If you make your yacht available for charter without skipper, the boat renter will be responsible for steering the yacht.

You may also make your yacht available for charter "with or without skipper," letting the renter choose if he wants to have a skipper on board or not (depending on the renter's preference and navigational experience.

I remember you the simple steps to create a boat rental offer:

1. Register you account as boat owner on Airynb site.

2. Register your boats on Airynb site

3. Insert a boat rental offer for every boat with calendar and price.

Boat renter communicate with you through "send message" button in the rental offer filling in the Airynb contact form. Remenber that you deal directly with the future boat renter.

You will pay a token for every day that your rental offer will be present in Airynb site. The value of the token depends from the number of your boat's feet.

When the boat renter will accept your boat rental offer you will delete the rental offer for that period on Airynb site. From that moment you will not pay more.

Airynb will notify you well in advance when the token payment will be active. From now until then you will pay nothing to enter your boat rental offers.

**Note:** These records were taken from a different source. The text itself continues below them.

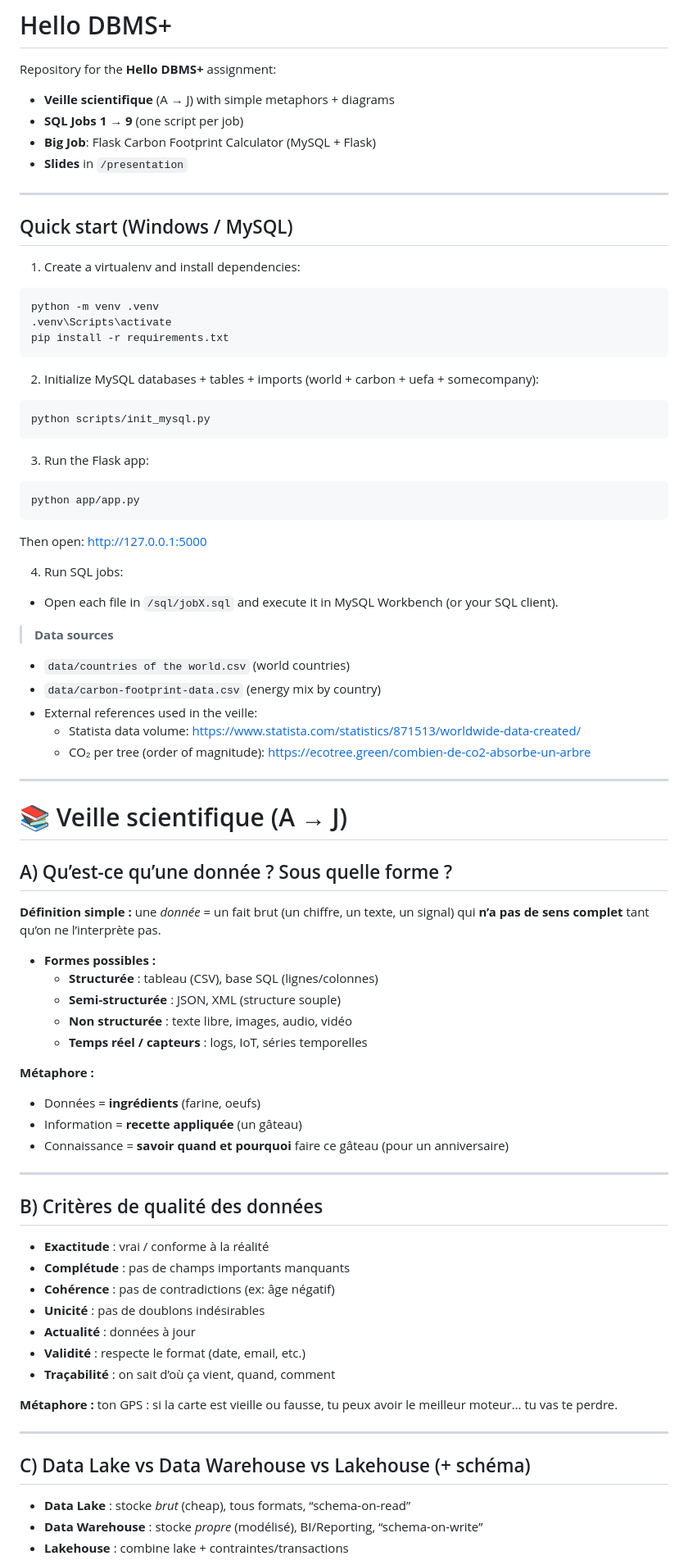
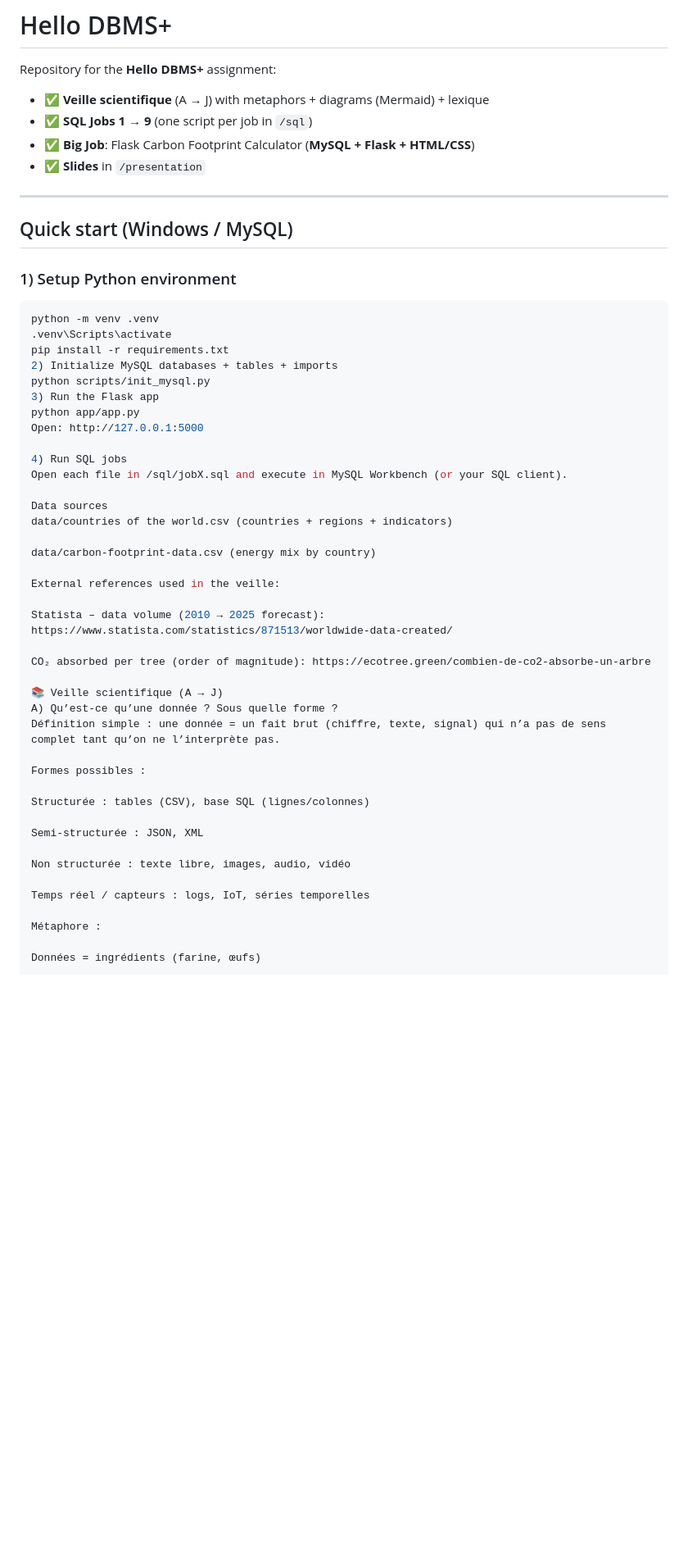
Before and after one commit to RomainJazzar/hello-dbms, a Markdown page: README.md, the part around one of its changes. Shown at 82% size. GitHub-like rendering; blank space fills up the shorter version.

````diff
--- a/README.md
+++ b/README.md
@@ -1,78 +1,57 @@
 # Hello DBMS+
 
 Repository for the **Hello DBMS+** assignment:
-- **Veille scientifique** (A → J) with simple metaphors + diagrams
-- **SQL Jobs 1 → 9** (one script per job)
-- **Big Job**: Flask Carbon Footprint Calculator (MySQL + Flask)
-- **Slides** in `/presentation`
+
+- ✅ **Veille scientifique** (A → J) with metaphors + diagrams (Mermaid) + lexique
+- ✅ **SQL Jobs 1 → 9** (one script per job in `/sql`)
+- ✅ **Big Job**: Flask Carbon Footprint Calculator (**MySQL + Flask + HTML/CSS**)
+- ✅ **Slides** in `/presentation`
 
 ---
 
 ## Quick start (Windows / MySQL)
 
-1) Create a virtualenv and install dependencies:
+### 1) Setup Python environment
+
 ```bash
 python -m venv .venv
 .venv\Scripts\activate
 pip install -r requirements.txt
-```
+2) Initialize MySQL databases + tables + imports
+python scripts/init_mysql.py
+3) Run the Flask app
+python app/app.py
+Open: http://127.0.0.1:5000
 
-2) Initialize MySQL databases + tables + imports (world + carbon + uefa + somecompany):
-```bash
-python scripts/init_mysql.py
-```
+4) Run SQL jobs
+Open each file in /sql/jobX.sql and execute in MySQL Workbench (or your SQL client).
 
-3) Run the Flask app:
-```bash
-python app/app.py
-```
-Then open: http://127.0.0.1:5000
+Data sources
+data/countries of the world.csv (countries + regions + indicators)
 
-4) Run SQL jobs:
-- Open each file in `/sql/jobX.sql` and execute it in MySQL Workbench (or your SQL client).
+data/carbon-footprint-data.csv (energy mix by country)
 
-> **Data sources**
-- `data/countries of the world.csv` (world countries)
-- `data/carbon-footprint-data.csv` (energy mix by country)
-- External references used in the veille:
-  - Statista data volume: https://www.statista.com/statistics/871513/worldwide-data-created/
-  - CO₂ per tree (order of magnitude): https://ecotree.green/combien-de-co2-absorbe-un-arbre
+External references used in the veille:
 
----
+Statista – data volume (2010 → 2025 forecast): https://www.statista.com/statistics/871513/worldwide-data-created/
 
-# 📚 Veille scientifique (A → J)
+CO₂ absorbed per tree (order of magnitude): https://ecotree.green/combien-de-co2-absorbe-un-arbre
 
-## A) Qu’est-ce qu’une donnée ? Sous quelle forme ?
-**Définition simple :** une *donnée* = un fait brut (un chiffre, un texte, un signal) qui **n’a pas de sens complet** tant qu’on ne l’interprète pas.
+📚 Veille scientifique (A → J)
+A) Qu’est-ce qu’une donnée ? Sous quelle forme ?
+Définition simple : une donnée = un fait brut (chiffre, texte, signal) qui n’a pas de sens complet tant qu’on ne l’interprète pas.
 
-- **Formes possibles :**
-  - **Structurée** : tableau (CSV), base SQL (lignes/colonnes)
-  - **Semi-structurée** : JSON, XML (structure souple)
-  - **Non structurée** : texte libre, images, audio, vidéo
-  - **Temps réel / capteurs** : logs, IoT, séries temporelles
+Formes possibles :
 
-**Métaphore :**
-- Données = **ingrédients** (farine, oeufs)
-- Information = **recette appliquée** (un gâteau)
-- Connaissance = **savoir quand et pourquoi** faire ce gâteau (pour un anniversaire)
+Structurée : tables (CSV), base SQL (lignes/colonnes)
 
----
+Semi-structurée : JSON, XML
 
-## B) Critères de qualité des données
-- **Exactitude** : vrai / conforme à la réalité
-- **Complétude** : pas de champs importants manquants
-- **Cohérence** : pas de contradictions (ex: âge négatif)
-- **Unicité** : pas de doublons indésirables
-- **Actualité** : données à jour
-- **Validité** : respecte le format (date, email, etc.)
-- **Traçabilité** : on sait d’où ça vient, quand, comment
+Non structurée : texte libre, images, audio, vidéo
 
-**Métaphore :** ton GPS : si la carte est vieille ou fausse, tu peux avoir le meilleur moteur… tu vas te perdre.
+Temps réel / capteurs : logs, IoT, séries temporelles
 
----
+Métaphore :
 
-## C) Data Lake vs Data Warehouse vs Lakehouse (+ schéma)
-- **Data Lake** : stocke *brut* (cheap), tous formats, “schema-on-read”
-- **Data Warehouse** : stocke *propre* (modélisé), BI/Reporting, “schema-on-write”
-- **Lakehouse** : combine lake + contraintes/transactions
+Données = ingrédients (farine, œufs)
 
````
Also changed, not shown: other parts of README.md (+228 -53 lines).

Charter Request

To offer a discount or make a personalized offer to a boat renter, you can do it directly dealing with the boat renter.

You will be able to share contact information, email and phone numbers with the boat renter.
The first time will be when the boat renter will send you a message via the Airynb contact form by replying to one of your boat rental offers.
When you will receive your message you will be in contact with the boat renter and from that moment you can exchange email and phone numbers.

You have to register on Airynb site. You click on "access", click on "create account" and fill in all the information.
a. select "I am boat owner"
b. insert email and phone number
c. insert name and surname
You will receive an email to the communicated email in the registration, click on the URL and from that moment you are registered on Airynb site.
After it you join the Airynb community. Please recommend it to friends or family. Click on the links you find on the Airynb site, such as Facebook, Twitter, Instagram, Google +, Linkedin, Youtube and Pinterest.

Yes, your personal information is secured.

Our website uses the highest security standards to assure your security. All the information present on Airy&b are secured. The site www.airyachtnboat.com is verified by a SSL certificate.

To modify your password, go to "My Account" and then "Profile". Once you are on your profile, click on "Edit my Password".